The Committees are expected to submit their reports to the Senate in two weeks.
The Lagos State Government has stopped the reopening of worship centers initially scheduled for Friday, June 19 (mosques) and Sunday, June 21 (churches).
Governor Babajide Sanwo-Olu announced the decision at a press briefing on Tuesday.
According to him, the development became necessary as a result of the rising cases of COVID-19 in the state.
“Dear Lagosians, in the most recent guidelines which we issued on the gradual easing of the lockdown, based on the advice of the Presidential Task Force on COVID-19, I noted that we would shortly be permitting the restricted opening of religious houses, on the condition of strict compliance with detailed guidelines issued by the Lagos State Safety Commission.
“We have been closely monitoring the situation since then, and have now concluded that we cannot proceed with any form of re-opening for places of worship in Lagos State, until further notice,” Sanwo-Olu said.
“This is not a decision that we have taken lightly, it is simply in line with our ongoing evaluation of evolving scenarios regarding the course of the infection in Lagos State and the corresponding public health advisory guidelines issued by the experts.
“So, let me say this again: we are now hereby suspending, with immediate effect, the plan to re-open religious houses and places of worship in Lagos State, until further notice. We will continue to monitor the situation closely, and continue to base our decision-making on data modelling; as well as on the responsibility we have to act in a manner that ensures the protection of all of you the people of Lagos State.
“Therefore, until further notice, all places of worship in Lagos State will remain closed.
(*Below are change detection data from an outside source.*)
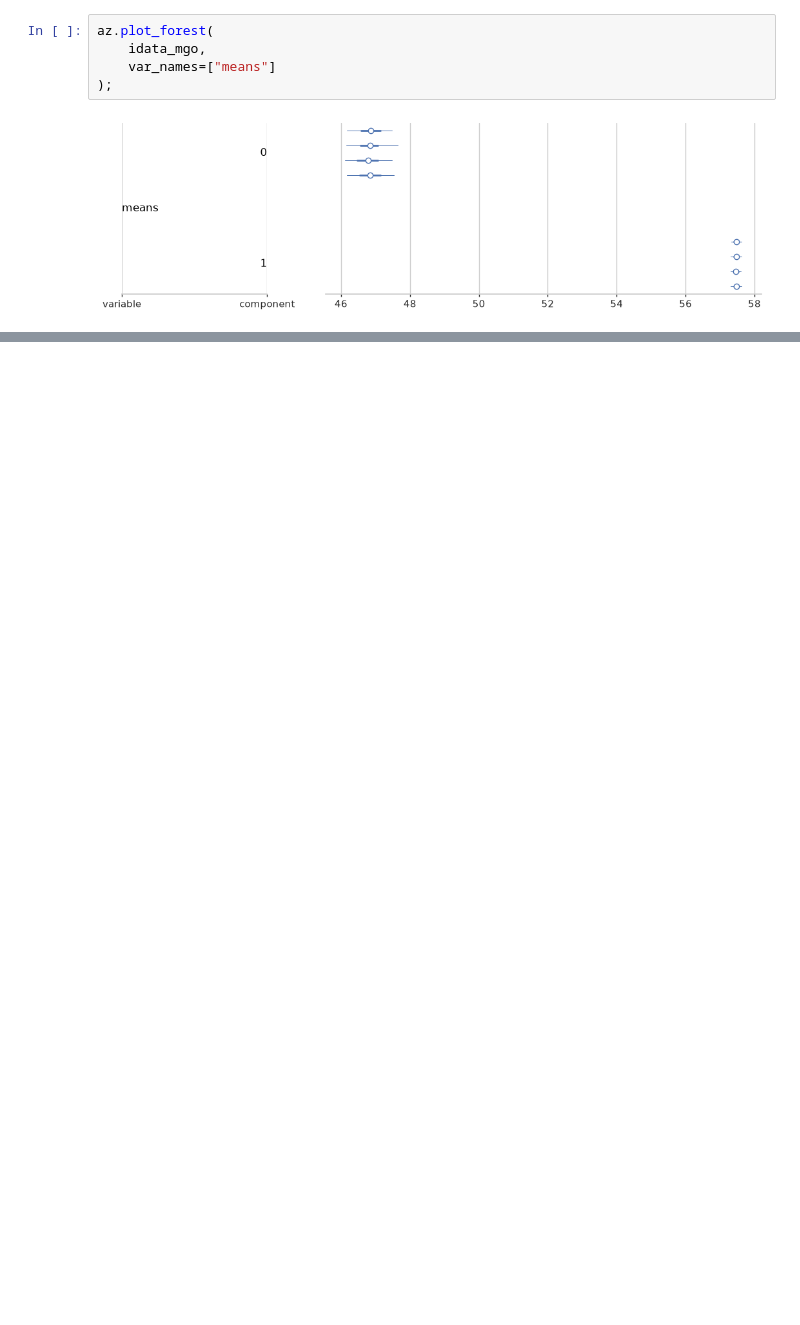
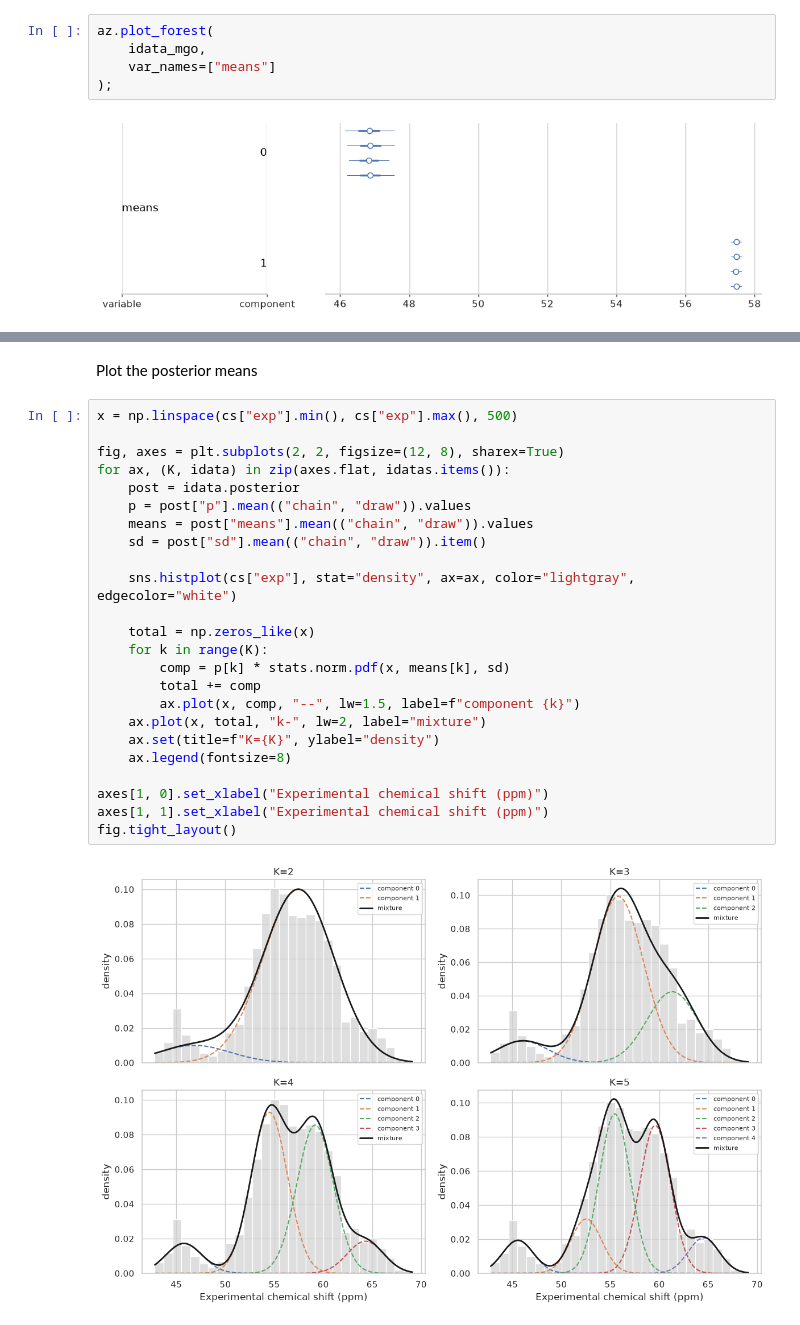
Before and after one commit to chris-leonard/bayesian-analysis-with-python, a Jupyter notebook: chapter-7/chapter-7-notes.ipynb, the cells around one changed output, grey strips where cells are left out. Cells and saved outputs as stored; diff of their text form; blank space fills up the shorter version.

```diff
--- a/chapter-7/chapter-7-notes.ipynb
+++ b/chapter-7/chapter-7-notes.ipynb
@@ -255,0 +323,28 @@ az.plot_forest(
+# %% [markdown]
+Plot the posterior means
+# %%
+x = np.linspace(cs["exp"].min(), cs["exp"].max(), 500)
+
+fig, axes = plt.subplots(2, 2, figsize=(12, 8), sharex=True)
+for ax, (K, idata) in zip(axes.flat, idatas.items()):
+    post = idata.posterior
+    p = post["p"].mean(("chain", "draw")).values
+    means = post["means"].mean(("chain", "draw")).values
+    sd = post["sd"].mean(("chain", "draw")).item()
+
+    sns.histplot(cs["exp"], stat="density", ax=ax, color="lightgray", edgecolor="white")
+
+    total = np.zeros_like(x)
+    for k in range(K):
+        comp = p[k] * stats.norm.pdf(x, means[k], sd)
+        total += comp
+        ax.plot(x, comp, "--", lw=1.5, label=f"component {k}")
+    ax.plot(x, total, "k-", lw=2, label="mixture")
+    ax.set(title=f"K={K}", ylabel="density")
+    ax.legend(fontsize=8)
+
+axes[1, 0].set_xlabel("Experimental chemical shift (ppm)")
+axes[1, 1].set_xlabel("Experimental chemical shift (ppm)")
+fig.tight_layout()
+# %% [output]
+[figure, added]
```
Also changed, not shown: parts of 12 cells of this notebook, 1 other file.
Social and events centers, and social clubs, will also remain closed, for now,” he added.
On Monday, Nigeria recorded 573 new coronavirus infections, bringing the total number of cases in the country to 16,658.
Of the new infections, Lagos reported the highest figure with 216 new cases, bringing the total number of cases in the state to 7,319.
Consequently, the state has remained the epicentre of infections in the country, closely followed by the FCT with 1,264 and Kano state with 1,158.
To curb further spread of the virus, the Federal Government had in March, imposed a lockdown on the three majorly affected states at the time (Lagos, Ogun State and the FCT).
Subsequently, other states began to impose varying degrees of curfews and governors eventually agreed on interstate lockdowns as they began to record new infections.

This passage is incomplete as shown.